Many monsters in 5th Edition Dungeons & Dragons list a language in their stat block. Aside from its ability to hurl insults in combat, sharing a language can open options for lore or negtiation during play. But which languages to most monsters speak and understand? This isn’t an easy question to answer because DnD does not provide their monster stat blocks in an easily parsable format. So I found The Great DnD 5e Monster Spreadsheet online, cleaned up the data and began to parse out some of the the answers.
I greatly enjoyed my recent interview on the podcast, Thinking Critically: A D&D Discussion. We talk about agency in games in all it’s many forms, what agency is and isn’t, where it ends, how it’s traded, and how it interacts with game mechanics. I highly recommend the podcast for anyone running tabletop RPGs of any kind.

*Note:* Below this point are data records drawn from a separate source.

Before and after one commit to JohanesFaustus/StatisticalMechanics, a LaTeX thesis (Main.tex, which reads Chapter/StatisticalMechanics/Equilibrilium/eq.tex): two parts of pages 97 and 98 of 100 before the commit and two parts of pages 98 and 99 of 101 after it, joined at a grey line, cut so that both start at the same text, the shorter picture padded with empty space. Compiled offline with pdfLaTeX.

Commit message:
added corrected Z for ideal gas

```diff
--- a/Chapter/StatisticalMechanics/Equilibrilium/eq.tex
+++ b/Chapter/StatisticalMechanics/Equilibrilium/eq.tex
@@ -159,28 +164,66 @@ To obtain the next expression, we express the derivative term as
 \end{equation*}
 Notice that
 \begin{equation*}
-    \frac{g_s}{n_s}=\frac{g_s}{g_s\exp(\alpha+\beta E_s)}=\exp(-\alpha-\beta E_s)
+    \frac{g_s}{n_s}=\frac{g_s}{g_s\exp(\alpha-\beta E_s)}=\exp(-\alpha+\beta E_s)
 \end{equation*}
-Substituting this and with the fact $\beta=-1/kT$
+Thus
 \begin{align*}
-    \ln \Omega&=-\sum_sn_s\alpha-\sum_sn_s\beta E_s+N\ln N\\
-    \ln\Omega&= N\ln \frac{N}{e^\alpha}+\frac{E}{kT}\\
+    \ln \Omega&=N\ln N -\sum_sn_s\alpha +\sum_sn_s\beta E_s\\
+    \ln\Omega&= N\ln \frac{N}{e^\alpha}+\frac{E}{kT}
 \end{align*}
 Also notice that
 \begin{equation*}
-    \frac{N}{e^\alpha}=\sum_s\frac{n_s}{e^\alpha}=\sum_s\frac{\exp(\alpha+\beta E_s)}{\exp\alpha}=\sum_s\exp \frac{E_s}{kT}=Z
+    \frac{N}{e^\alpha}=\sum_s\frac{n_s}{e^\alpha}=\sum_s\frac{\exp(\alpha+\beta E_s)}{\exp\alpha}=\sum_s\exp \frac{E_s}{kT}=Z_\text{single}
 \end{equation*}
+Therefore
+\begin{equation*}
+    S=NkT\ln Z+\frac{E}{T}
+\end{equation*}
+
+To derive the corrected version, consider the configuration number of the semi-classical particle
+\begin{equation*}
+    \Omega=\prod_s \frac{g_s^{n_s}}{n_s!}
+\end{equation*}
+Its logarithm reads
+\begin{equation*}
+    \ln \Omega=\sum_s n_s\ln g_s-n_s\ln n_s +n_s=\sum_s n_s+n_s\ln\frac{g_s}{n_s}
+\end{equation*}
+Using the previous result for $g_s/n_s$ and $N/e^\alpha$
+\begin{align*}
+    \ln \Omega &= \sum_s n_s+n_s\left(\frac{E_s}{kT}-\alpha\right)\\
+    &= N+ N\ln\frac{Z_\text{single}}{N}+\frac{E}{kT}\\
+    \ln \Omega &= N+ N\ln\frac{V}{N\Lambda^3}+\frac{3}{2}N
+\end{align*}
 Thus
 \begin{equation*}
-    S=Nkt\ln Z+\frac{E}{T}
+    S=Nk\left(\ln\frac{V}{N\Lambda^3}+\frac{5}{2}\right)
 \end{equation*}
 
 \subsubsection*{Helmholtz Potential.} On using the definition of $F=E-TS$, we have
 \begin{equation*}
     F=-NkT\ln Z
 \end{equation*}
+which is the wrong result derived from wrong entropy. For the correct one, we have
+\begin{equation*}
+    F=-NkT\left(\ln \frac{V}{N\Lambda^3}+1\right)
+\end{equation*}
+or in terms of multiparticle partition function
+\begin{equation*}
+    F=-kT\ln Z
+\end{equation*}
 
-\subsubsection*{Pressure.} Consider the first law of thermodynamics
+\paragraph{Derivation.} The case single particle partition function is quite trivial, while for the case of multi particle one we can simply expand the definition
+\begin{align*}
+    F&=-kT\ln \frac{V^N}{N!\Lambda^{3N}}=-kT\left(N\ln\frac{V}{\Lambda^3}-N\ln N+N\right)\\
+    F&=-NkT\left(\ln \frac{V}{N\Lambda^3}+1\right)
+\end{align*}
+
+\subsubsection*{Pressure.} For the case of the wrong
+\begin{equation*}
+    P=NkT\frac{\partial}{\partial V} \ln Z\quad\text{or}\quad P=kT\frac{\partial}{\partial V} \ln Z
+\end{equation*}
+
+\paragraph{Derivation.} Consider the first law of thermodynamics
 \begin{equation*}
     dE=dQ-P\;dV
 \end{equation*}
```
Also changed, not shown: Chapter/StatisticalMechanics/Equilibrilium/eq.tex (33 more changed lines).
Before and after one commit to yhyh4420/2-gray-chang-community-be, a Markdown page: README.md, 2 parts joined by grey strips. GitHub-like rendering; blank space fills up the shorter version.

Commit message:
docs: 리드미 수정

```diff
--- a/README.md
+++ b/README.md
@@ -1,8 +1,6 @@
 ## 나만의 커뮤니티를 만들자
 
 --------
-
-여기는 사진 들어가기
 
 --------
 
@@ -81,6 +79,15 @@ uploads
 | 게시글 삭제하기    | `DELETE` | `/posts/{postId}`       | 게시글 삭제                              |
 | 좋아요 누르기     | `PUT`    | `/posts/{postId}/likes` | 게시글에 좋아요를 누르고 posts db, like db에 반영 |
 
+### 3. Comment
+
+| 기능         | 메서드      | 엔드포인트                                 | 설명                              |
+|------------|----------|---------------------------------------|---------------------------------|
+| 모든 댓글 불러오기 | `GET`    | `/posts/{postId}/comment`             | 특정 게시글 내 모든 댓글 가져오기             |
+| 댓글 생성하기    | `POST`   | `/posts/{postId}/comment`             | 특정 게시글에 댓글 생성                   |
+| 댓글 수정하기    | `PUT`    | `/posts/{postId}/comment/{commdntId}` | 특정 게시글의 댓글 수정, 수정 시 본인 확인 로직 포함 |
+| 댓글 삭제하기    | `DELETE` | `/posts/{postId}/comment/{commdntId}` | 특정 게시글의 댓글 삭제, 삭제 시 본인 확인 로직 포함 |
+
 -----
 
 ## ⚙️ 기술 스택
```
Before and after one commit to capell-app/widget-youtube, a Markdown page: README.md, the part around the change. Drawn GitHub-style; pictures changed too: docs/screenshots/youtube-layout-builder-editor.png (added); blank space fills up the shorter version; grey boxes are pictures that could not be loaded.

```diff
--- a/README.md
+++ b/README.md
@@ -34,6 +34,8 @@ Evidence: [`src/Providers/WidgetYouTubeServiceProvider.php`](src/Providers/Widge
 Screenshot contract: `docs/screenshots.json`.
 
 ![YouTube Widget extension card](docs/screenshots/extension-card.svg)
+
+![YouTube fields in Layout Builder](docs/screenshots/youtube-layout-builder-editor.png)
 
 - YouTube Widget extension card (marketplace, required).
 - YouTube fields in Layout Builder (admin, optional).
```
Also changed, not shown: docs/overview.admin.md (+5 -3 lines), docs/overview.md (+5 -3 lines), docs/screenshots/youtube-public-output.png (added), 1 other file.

Surprise is one of the most consistently asked about elements of 5e Dungeons & Dragons, and a source of constant confusion. This is partially because surprise ran differently in previous editions of the game. But also, the narrow examples and explanation make it unclear when surprised would be a factor. Lastly, the way surprise works with the imitative system can seem odd and counter-intuitive to many players. The solution is to break down surprise for what it is, and step away from the individual rolls to understand encounters holistically instead of procedurally.
Evocative artwork and imagery is a great add to any 5e fan resource, but finding usable images can be a challenge. I aggregated this list of resources for myself to help navigate the the different resources for potentially usable artwork in RPGs. I also asked some followers on twitter for their recommendations and aggregate all of those together here. I hope you’ll find something useful to help you create more works and honor the artists who put so much work into their own creations.
Optional Rule Hat and one handsome fella.
Few things are more iconic than the image of someone charging into battle on horseback. Yet, 5e doesn’t have satisfying rules to make mounted combat a fun part of play. So I created these rules to provide thrilling options for mounted combat by players, while maintaining balance with existing rules and abilities. As with all rules, these are guidelines and the DM should do what is fun and fast, using what adds to the game, and ignore the rest.
Planning for how quickly players gain levels in 5e Dungeons and Dragons is a key element of campaign preparation. Using milestone advancement, the DM can select when and how a party levels up. However, in experience based systems this is generally a matter of the number and difficulties of encounters. Therefore, knowing how quickly players gain levels at different points in the game lets the DM plan better in advance. This means DMs using experience based leveling can anticipate how encounters drive the pace of their campaign.
It’s a weakness of experience based advancement in 5e D&D that it directly addresses only one of the three pillars of play, combat. This forces DMs to either ignore advancement through social interaction and exploration, or create some way to include it. Ignoring it seems a bad option for a ‘pillar’ of play and creates a sense of wasted time. Likewise, a poorly crafted experience system for these pillars messes with pacing and play balance. Therefore, a simple, clear, and consistent method for including all pillars helps diversify play without sacrificing progress. In this post, I’m going to talk about how I do that with the social interaction pillar. So this is how I award experience for roleplaying in my campaigns.